>>>

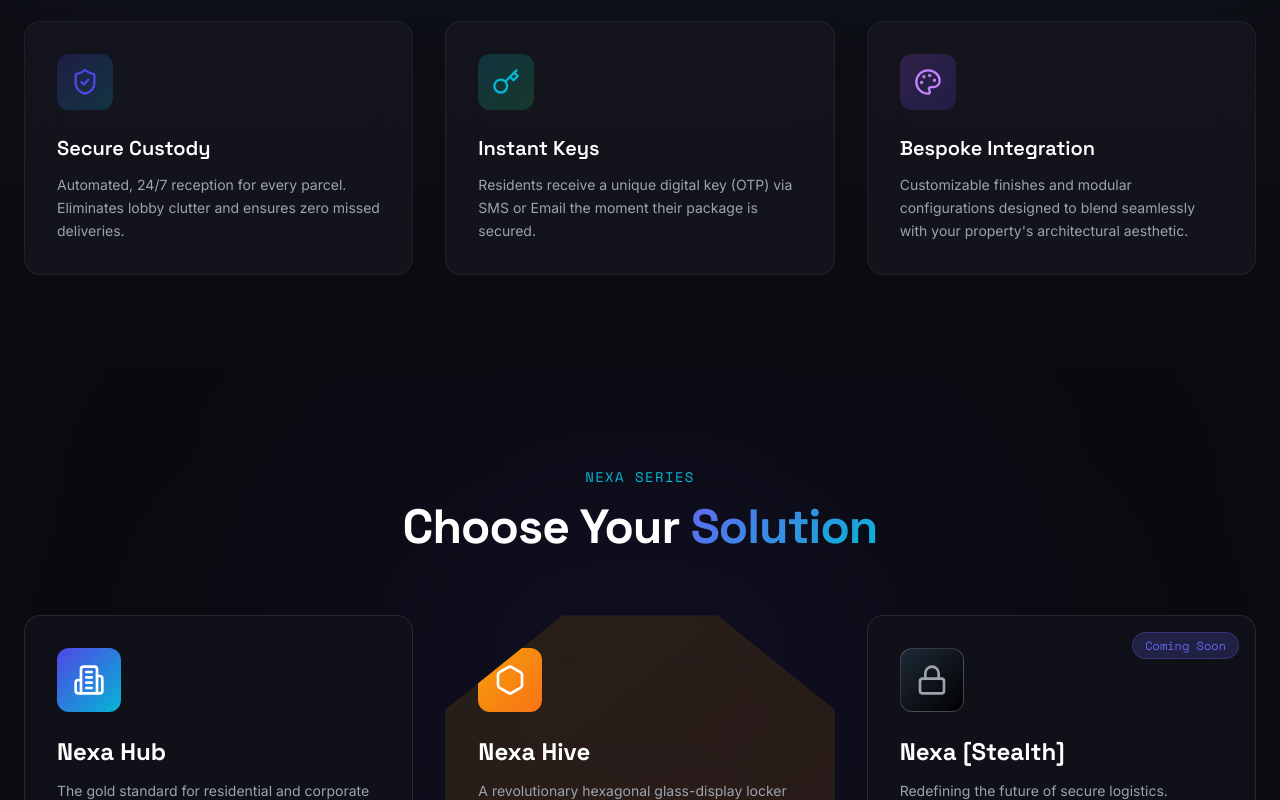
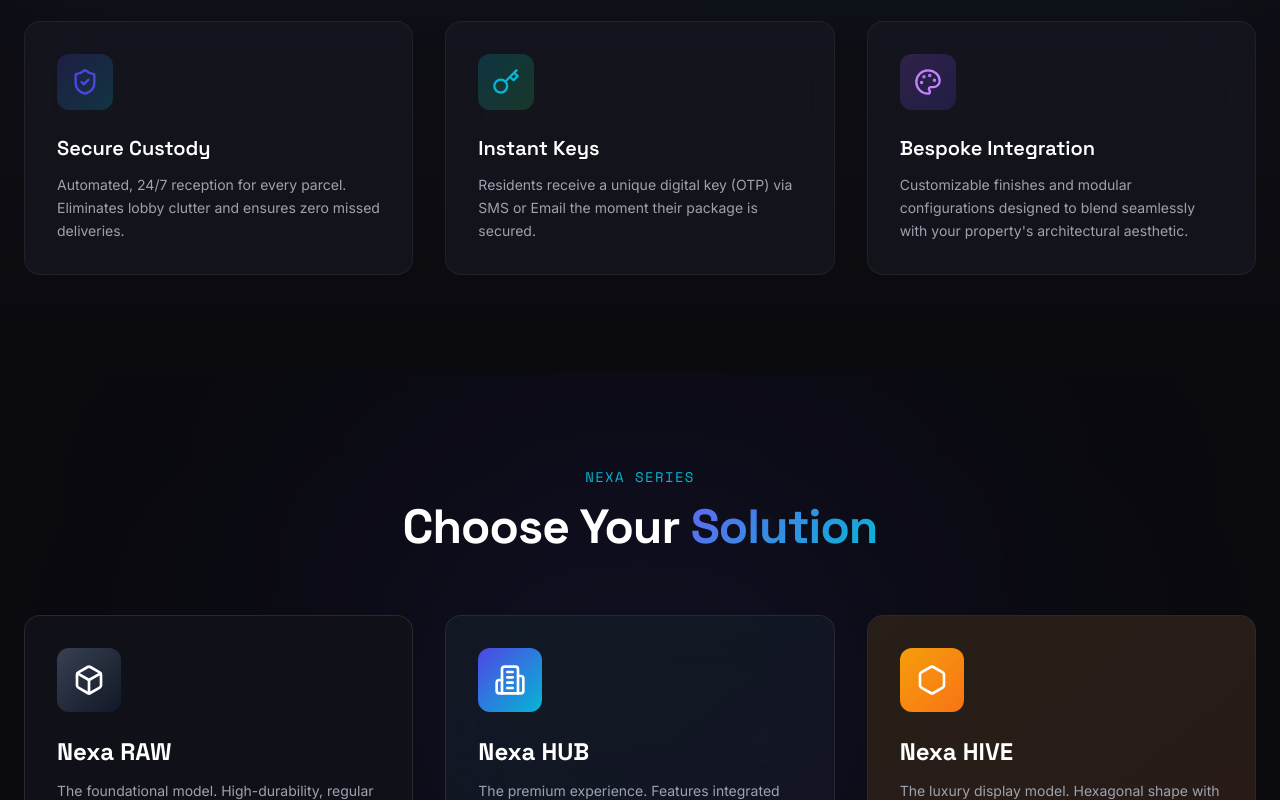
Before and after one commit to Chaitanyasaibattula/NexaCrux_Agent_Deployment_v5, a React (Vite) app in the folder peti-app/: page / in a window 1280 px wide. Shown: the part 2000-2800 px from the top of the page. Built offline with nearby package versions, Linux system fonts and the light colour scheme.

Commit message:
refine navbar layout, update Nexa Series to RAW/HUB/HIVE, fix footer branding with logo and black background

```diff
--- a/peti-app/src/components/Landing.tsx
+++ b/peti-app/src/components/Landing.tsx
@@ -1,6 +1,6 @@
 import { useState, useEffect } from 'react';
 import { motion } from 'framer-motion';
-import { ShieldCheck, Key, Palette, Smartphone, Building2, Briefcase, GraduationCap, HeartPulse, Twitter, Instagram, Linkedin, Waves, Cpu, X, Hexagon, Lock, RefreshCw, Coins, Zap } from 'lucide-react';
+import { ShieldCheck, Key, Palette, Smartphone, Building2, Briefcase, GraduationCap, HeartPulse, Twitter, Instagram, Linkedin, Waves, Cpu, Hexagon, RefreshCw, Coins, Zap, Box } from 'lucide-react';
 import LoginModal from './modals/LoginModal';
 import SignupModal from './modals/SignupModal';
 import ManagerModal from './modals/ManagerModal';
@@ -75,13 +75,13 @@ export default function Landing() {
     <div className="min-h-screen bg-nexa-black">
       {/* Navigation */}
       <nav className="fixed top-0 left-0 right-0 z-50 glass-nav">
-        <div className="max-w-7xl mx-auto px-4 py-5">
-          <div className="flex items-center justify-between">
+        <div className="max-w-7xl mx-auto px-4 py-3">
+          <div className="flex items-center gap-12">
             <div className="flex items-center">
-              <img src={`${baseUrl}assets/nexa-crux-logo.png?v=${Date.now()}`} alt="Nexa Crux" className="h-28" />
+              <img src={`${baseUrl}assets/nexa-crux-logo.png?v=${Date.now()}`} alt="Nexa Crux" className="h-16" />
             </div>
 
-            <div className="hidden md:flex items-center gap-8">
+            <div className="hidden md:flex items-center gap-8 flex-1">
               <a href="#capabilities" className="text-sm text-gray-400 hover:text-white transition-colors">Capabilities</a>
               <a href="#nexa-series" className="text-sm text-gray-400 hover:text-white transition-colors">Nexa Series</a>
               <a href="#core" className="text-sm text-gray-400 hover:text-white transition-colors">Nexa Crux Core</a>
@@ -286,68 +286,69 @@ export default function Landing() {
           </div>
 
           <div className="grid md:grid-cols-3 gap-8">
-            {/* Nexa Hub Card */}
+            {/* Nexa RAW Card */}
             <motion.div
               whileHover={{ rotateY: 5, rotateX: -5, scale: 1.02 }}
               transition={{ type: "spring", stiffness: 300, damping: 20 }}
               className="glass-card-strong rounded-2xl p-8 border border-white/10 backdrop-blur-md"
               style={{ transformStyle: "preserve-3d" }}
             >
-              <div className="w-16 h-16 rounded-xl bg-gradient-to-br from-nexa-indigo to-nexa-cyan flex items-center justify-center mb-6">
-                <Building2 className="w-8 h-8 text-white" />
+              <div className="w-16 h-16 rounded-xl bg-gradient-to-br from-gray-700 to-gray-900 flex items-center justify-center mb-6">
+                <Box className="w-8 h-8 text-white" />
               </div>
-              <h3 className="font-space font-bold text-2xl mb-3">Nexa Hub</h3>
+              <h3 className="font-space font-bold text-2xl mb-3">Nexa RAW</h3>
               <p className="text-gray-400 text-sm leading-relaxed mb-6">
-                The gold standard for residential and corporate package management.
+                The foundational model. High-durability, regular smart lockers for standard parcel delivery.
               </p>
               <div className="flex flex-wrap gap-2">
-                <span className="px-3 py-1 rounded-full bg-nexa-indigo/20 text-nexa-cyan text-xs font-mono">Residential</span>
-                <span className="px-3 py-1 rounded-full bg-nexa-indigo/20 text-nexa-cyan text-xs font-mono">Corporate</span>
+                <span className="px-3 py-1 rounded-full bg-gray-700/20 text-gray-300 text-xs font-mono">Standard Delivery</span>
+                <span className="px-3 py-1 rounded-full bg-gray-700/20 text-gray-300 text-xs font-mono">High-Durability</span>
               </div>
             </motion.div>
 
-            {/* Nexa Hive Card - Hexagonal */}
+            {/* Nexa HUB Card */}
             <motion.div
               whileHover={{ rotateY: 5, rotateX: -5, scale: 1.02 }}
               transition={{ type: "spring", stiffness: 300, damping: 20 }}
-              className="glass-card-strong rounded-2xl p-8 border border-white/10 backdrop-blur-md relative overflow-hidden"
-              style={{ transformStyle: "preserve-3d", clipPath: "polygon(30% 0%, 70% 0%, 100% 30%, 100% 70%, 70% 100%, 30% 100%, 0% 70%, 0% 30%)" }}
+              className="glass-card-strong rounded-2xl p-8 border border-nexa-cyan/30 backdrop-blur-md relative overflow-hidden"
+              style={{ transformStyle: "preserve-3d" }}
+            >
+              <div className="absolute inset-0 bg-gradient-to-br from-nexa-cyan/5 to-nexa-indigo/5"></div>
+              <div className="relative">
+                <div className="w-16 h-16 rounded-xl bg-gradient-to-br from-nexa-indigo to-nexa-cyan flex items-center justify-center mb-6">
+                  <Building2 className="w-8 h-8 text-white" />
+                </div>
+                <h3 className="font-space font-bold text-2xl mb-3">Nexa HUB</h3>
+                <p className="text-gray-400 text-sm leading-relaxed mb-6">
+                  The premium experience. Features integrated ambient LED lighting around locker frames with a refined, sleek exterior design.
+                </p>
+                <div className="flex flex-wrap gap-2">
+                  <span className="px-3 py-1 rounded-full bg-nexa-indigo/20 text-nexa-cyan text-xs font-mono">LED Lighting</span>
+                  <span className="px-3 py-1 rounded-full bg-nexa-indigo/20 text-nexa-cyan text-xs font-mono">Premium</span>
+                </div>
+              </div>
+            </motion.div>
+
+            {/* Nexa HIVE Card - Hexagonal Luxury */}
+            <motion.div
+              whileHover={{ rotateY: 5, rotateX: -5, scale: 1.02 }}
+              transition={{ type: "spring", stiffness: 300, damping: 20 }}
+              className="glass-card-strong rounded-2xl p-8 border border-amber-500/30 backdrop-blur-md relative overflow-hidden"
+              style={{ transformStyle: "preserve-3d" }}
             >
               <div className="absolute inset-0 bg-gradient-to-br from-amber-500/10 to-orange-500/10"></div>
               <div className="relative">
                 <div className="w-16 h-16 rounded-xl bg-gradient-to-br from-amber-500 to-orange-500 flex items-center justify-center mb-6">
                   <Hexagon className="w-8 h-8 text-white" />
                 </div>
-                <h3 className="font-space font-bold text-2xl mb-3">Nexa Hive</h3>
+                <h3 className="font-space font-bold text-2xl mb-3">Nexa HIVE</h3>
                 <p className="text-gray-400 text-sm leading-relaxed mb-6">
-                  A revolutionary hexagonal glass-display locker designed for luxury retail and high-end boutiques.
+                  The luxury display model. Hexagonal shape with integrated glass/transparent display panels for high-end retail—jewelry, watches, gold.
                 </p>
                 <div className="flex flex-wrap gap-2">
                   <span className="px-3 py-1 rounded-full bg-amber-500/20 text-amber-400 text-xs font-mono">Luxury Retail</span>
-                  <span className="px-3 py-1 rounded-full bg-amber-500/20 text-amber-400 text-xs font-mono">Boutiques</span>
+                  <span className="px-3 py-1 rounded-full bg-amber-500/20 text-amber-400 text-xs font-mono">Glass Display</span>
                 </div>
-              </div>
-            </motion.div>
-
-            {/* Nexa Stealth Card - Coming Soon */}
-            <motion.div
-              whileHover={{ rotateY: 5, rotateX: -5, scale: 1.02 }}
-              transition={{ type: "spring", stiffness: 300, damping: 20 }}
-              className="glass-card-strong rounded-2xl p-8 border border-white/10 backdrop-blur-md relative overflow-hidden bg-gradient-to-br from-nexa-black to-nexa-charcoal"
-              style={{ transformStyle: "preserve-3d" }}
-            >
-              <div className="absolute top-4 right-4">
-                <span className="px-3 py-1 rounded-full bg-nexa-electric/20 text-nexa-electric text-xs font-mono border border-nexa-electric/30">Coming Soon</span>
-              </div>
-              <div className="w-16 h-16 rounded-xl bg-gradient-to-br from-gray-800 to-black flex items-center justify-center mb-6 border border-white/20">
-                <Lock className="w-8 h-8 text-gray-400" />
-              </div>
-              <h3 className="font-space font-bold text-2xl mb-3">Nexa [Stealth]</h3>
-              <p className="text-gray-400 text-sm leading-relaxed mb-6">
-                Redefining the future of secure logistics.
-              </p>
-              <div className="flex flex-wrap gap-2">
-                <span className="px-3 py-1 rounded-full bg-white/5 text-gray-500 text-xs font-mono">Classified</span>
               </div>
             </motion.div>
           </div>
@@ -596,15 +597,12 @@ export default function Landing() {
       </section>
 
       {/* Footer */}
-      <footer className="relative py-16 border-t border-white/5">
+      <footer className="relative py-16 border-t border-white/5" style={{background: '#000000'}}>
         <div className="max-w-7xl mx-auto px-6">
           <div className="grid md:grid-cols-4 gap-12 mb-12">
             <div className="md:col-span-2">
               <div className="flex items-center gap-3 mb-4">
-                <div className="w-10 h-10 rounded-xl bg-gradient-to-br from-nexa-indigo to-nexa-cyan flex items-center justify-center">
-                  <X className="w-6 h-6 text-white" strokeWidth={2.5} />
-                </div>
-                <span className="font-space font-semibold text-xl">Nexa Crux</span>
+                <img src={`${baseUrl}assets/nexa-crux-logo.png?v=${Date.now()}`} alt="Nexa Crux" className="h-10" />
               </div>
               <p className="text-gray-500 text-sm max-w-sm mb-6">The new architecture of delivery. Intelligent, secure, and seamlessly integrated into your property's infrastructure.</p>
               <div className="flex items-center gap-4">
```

<<<

Whenever the word "absolute" shows up in a line of the entries, copy that line.

+              <div className="absolute inset-0 bg-gradient-to-br from-nexa-cyan/5 to-nexa-indigo/5"></div>
               <div className="absolute inset-0 bg-gradient-to-br from-amber-500/10 to-orange-500/10"></div>
-              <div className="absolute top-4 right-4">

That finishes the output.